## What you need to do:
Search the entries below for the string "right" and copy the lines that hold it.

## Provided data:
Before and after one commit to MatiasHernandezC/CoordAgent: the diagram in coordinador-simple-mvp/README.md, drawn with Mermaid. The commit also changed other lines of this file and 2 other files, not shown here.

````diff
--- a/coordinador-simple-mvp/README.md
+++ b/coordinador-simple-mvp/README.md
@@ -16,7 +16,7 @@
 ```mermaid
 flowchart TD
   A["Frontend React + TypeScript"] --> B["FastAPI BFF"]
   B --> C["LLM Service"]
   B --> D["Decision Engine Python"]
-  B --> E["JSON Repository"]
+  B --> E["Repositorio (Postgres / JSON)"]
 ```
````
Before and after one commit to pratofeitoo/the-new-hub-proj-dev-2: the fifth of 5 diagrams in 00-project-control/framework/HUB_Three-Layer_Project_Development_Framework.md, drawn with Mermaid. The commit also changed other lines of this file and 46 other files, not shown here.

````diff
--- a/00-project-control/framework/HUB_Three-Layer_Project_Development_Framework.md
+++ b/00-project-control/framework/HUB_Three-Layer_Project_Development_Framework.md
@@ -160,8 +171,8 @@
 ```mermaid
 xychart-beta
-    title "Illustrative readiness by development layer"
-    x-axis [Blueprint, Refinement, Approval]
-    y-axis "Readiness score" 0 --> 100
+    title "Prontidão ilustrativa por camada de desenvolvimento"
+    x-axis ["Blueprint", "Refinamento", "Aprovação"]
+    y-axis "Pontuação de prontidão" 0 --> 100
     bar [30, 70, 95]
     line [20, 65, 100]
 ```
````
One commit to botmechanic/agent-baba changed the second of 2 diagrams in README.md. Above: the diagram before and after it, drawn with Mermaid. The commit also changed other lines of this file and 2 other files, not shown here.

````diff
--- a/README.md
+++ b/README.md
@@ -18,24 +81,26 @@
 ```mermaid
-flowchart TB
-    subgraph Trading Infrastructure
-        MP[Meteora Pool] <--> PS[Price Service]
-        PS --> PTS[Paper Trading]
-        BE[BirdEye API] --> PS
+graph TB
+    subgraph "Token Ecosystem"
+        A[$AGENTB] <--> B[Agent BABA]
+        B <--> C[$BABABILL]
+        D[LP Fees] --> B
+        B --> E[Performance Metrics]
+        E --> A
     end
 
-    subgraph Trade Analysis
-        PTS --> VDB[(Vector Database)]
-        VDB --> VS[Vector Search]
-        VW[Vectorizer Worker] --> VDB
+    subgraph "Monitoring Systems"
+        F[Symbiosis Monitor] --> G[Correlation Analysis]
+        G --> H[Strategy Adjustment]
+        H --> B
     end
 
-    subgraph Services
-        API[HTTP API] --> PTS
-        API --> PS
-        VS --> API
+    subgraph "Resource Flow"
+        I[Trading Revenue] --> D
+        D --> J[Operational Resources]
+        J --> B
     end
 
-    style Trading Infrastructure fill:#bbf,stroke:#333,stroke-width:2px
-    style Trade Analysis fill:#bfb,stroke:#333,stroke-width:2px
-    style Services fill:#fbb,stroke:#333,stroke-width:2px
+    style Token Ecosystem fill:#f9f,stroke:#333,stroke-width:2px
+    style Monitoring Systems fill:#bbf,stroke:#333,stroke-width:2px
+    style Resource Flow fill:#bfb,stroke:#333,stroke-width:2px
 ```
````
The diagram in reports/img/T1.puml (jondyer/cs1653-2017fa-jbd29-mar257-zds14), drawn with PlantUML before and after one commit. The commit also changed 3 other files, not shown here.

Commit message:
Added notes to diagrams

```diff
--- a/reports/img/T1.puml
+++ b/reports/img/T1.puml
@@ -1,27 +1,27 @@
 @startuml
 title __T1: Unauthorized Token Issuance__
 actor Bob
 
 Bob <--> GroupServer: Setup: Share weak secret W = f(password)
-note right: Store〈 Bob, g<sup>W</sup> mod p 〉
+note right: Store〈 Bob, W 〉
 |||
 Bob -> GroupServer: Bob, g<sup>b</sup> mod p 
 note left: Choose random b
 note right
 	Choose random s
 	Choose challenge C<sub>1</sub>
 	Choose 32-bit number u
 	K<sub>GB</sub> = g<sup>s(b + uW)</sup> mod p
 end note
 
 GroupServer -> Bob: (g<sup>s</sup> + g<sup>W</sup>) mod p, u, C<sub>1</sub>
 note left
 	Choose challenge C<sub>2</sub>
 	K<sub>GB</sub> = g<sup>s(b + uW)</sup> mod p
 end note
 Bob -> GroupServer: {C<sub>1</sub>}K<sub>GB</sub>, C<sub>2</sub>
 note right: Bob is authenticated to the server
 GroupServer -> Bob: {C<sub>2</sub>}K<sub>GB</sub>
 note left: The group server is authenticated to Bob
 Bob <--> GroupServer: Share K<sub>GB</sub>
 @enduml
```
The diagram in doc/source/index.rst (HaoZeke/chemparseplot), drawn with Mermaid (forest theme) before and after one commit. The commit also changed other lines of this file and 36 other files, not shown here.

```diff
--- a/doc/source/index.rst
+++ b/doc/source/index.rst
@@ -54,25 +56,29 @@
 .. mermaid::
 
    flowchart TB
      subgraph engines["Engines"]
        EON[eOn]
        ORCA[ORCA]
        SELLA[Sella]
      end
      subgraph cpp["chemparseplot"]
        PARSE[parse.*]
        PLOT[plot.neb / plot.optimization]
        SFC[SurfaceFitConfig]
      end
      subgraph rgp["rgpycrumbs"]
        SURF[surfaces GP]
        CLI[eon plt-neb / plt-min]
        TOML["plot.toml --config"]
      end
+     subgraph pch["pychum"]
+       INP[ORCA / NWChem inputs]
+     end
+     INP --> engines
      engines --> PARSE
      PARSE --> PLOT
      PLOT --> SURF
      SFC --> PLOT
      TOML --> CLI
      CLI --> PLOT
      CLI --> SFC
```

## Answer space:
-note right: Store〈 Bob, g<sup>W</sup> mod p 〉
+note right: Store〈 Bob, W 〉
 note right
 note right: Bob is authenticated to the server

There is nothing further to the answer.